## [REQUIRED WORK]
Please set down the data again exactly, minus the pictures.

## [MATERIAL TO PROCESS]
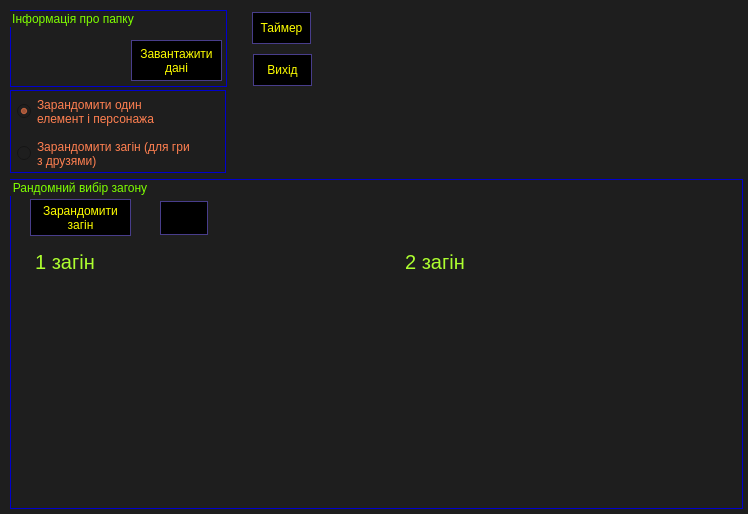
The window that GUI/main_GUI.ui (Kozak228/Randomly-selects-a-character) describes before a commit, drawn with Qt 5.
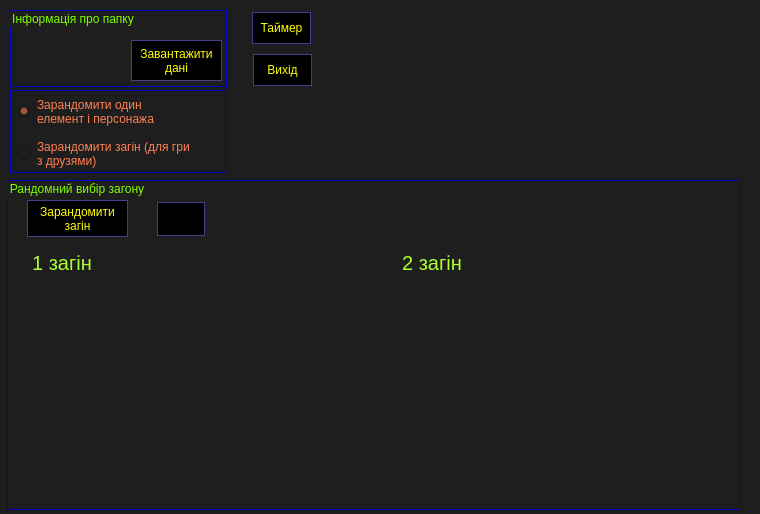
The same window after the commit. Icons and pictures are not drawn.

Diff of the .ui file:
```diff
--- a/GUI/main_GUI.ui
+++ b/GUI/main_GUI.ui
@@ -6,7 +6,7 @@
    <rect>
     <x>0</x>
     <y>0</y>
-    <width>748</width>
+    <width>760</width>
     <height>514</height>
    </rect>
   </property>
@@ -131,7 +131,7 @@
       <x>10</x>
       <y>180</y>
       <width>342</width>
-      <height>200</height>
+      <height>285</height>
      </rect>
     </property>
     <property name="title">
@@ -281,8 +281,8 @@
    <widget class="QGroupBox" name="groupBox_3">
     <property name="geometry">
      <rect>
-      <x>10</x>
-      <y>179</y>
+      <x>7</x>
+      <y>180</y>
       <width>733</width>
       <height>330</height>
      </rect>
```
Left out of the diff: 29 changed lines with no effect on the pictures.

## [EXERCISE RESULT]
The window that GUI/main_GUI.ui (Kozak228/Randomly-selects-a-character) describes before a commit, drawn with Qt 5.
The same window after the commit. Icons and pictures are not drawn.

Diff of the .ui file:
```diff
--- a/GUI/main_GUI.ui
+++ b/GUI/main_GUI.ui
@@ -6,7 +6,7 @@
    <rect>
     <x>0</x>
     <y>0</y>
-    <width>748</width>
+    <width>760</width>
     <height>514</height>
    </rect>
   </property>
@@ -131,7 +131,7 @@
       <x>10</x>
       <y>180</y>
       <width>342</width>
-      <height>200</height>
+      <height>285</height>
      </rect>
     </property>
     <property name="title">
@@ -281,8 +281,8 @@
    <widget class="QGroupBox" name="groupBox_3">
     <property name="geometry">
      <rect>
-      <x>10</x>
-      <y>179</y>
+      <x>7</x>
+      <y>180</y>
       <width>733</width>
       <height>330</height>
      </rect>
```
Left out of the diff: 29 changed lines with no effect on the pictures.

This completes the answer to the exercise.